Content starts
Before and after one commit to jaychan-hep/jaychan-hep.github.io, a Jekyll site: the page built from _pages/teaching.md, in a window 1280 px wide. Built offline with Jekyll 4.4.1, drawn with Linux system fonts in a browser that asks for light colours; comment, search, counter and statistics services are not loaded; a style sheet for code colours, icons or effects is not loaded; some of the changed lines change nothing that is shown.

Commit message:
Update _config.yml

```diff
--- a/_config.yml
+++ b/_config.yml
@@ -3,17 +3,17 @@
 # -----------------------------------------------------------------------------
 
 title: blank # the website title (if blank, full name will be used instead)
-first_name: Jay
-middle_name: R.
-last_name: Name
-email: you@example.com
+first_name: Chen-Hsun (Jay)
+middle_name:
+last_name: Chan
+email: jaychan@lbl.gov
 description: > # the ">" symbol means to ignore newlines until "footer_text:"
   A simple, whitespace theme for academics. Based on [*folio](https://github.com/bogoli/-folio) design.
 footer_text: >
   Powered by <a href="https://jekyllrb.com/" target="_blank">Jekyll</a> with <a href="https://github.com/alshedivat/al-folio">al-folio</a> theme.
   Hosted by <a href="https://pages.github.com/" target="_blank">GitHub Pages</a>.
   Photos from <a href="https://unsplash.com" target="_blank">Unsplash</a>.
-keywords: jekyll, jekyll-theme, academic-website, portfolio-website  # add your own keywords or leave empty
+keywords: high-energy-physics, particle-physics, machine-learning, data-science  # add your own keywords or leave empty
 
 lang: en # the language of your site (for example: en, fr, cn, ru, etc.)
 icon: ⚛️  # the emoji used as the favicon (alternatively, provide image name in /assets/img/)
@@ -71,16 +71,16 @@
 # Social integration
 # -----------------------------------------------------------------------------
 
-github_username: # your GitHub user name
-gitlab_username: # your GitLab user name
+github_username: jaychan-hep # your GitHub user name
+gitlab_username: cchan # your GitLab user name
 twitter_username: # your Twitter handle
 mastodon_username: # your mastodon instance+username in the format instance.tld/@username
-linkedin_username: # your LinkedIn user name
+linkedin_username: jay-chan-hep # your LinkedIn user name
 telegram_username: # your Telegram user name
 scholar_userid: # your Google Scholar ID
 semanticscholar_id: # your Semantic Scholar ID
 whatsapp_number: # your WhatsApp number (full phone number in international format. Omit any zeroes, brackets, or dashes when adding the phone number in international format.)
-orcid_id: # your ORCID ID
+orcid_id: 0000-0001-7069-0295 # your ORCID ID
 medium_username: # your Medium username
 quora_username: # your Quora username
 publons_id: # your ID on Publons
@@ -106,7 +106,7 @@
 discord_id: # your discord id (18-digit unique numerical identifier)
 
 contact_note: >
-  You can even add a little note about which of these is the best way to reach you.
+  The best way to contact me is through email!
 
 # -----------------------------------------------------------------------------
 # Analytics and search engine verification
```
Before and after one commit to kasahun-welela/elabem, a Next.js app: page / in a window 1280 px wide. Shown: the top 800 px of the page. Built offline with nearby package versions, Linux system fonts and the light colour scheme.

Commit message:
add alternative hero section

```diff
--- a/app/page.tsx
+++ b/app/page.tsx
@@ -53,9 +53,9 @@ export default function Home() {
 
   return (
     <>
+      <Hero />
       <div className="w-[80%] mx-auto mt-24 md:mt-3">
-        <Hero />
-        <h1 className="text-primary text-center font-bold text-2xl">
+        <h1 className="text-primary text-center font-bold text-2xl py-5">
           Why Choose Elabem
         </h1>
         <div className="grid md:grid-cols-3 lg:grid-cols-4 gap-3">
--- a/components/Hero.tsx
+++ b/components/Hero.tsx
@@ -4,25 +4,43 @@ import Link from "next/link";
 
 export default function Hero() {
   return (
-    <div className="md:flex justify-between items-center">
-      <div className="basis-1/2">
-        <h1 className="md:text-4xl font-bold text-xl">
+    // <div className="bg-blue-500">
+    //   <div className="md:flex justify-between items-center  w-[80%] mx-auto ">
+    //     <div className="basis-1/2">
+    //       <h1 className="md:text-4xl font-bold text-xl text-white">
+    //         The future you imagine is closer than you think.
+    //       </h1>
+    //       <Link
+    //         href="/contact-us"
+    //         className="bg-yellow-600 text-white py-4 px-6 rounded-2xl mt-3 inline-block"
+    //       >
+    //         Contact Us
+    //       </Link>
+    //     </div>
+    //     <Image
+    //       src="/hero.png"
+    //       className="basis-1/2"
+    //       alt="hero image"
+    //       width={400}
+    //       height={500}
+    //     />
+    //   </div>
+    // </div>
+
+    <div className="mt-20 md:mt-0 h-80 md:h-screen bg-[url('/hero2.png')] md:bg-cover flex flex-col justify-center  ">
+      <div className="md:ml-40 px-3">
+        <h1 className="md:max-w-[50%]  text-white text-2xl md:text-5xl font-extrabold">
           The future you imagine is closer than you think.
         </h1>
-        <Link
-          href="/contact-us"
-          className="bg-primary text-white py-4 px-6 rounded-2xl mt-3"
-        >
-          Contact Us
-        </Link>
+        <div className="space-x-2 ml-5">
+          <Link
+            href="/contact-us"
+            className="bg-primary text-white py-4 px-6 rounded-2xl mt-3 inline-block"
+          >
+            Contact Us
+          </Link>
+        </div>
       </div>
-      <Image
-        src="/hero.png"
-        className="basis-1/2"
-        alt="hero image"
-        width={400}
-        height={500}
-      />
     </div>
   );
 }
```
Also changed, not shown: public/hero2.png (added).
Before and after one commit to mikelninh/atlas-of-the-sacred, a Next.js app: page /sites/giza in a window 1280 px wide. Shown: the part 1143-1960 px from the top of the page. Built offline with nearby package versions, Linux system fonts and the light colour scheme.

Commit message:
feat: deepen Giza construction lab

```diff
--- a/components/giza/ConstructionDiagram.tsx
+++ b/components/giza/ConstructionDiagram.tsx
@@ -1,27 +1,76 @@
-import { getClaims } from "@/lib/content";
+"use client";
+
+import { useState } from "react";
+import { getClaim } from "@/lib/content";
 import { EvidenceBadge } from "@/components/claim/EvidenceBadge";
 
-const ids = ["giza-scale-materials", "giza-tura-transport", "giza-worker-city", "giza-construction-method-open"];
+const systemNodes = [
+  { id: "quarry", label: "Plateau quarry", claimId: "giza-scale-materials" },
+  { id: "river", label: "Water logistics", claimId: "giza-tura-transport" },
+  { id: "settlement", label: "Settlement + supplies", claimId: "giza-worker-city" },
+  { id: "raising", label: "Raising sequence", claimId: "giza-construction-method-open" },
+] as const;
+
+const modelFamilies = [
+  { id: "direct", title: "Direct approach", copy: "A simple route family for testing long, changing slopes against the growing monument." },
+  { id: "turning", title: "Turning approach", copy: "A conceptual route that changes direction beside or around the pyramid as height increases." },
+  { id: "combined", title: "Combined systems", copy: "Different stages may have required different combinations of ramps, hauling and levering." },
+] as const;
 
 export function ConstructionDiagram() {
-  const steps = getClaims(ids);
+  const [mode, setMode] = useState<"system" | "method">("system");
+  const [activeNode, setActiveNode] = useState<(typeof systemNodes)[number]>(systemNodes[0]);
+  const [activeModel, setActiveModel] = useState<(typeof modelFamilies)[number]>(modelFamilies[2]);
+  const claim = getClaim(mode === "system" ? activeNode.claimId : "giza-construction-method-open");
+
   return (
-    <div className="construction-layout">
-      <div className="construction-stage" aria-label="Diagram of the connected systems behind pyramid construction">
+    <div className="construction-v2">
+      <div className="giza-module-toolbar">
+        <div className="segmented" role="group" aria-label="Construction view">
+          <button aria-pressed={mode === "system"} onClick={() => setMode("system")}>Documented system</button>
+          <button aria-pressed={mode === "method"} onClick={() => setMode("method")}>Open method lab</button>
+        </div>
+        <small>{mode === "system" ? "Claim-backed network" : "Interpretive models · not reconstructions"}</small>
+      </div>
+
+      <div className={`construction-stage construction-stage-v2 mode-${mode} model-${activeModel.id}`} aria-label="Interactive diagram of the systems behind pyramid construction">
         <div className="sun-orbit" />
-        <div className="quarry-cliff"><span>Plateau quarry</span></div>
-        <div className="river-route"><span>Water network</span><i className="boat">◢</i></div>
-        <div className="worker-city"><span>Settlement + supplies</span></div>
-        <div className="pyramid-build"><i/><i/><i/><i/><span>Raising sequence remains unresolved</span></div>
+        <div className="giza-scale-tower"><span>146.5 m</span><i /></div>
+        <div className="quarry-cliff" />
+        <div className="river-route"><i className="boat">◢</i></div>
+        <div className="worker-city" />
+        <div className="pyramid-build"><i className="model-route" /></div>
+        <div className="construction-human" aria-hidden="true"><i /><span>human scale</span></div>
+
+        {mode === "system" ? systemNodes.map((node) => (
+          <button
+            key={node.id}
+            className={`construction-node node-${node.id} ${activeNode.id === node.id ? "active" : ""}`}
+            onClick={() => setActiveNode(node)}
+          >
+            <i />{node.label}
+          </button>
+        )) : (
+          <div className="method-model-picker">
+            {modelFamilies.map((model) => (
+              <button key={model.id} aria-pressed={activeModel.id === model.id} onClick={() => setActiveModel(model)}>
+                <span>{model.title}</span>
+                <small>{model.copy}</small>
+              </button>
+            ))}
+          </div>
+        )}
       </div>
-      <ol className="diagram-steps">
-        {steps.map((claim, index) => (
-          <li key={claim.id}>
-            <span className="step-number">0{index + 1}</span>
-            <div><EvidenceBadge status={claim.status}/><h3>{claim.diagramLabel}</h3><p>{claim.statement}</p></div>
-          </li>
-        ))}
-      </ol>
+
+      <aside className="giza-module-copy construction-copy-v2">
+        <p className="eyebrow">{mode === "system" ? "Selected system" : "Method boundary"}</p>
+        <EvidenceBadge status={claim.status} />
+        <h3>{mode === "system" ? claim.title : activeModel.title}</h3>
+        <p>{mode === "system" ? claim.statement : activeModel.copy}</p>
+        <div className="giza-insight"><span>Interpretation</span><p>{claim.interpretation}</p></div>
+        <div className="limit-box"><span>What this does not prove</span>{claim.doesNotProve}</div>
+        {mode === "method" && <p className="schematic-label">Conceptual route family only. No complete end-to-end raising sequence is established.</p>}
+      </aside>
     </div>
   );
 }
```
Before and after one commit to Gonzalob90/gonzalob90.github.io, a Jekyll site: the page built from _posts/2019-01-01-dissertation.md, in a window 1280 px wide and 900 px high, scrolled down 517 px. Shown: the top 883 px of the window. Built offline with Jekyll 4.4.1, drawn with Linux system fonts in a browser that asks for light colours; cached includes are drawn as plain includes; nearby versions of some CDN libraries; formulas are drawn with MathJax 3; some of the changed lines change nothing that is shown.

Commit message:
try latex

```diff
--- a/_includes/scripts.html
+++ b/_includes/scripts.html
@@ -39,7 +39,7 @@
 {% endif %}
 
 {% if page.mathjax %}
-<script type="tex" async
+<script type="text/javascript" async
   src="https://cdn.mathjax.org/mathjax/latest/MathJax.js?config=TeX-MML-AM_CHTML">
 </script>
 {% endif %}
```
Content ends
[TASK INSTRUCTIONS]
Return every line of the records in which the word "span" is found.

[TASK RESULT]
-        <div className="quarry-cliff"><span>Plateau quarry</span></div>
-        <div className="river-route"><span>Water network</span><i className="boat">◢</i></div>
-        <div className="worker-city"><span>Settlement + supplies</span></div>
-        <div className="pyramid-build"><i/><i/><i/><i/><span>Raising sequence remains unresolved</span></div>
+        <div className="giza-scale-tower"><span>146.5 m</span><i /></div>
+        <div className="construction-human" aria-hidden="true"><i /><span>human scale</span></div>
+                <span>{model.title}</span>
-            <span className="step-number">0{index + 1}</span>
+        <div className="giza-insight"><span>Interpretation</span><p>{claim.interpretation}</p></div>
+        <div className="limit-box"><span>What this does not prove</span>{claim.doesNotProve}</div>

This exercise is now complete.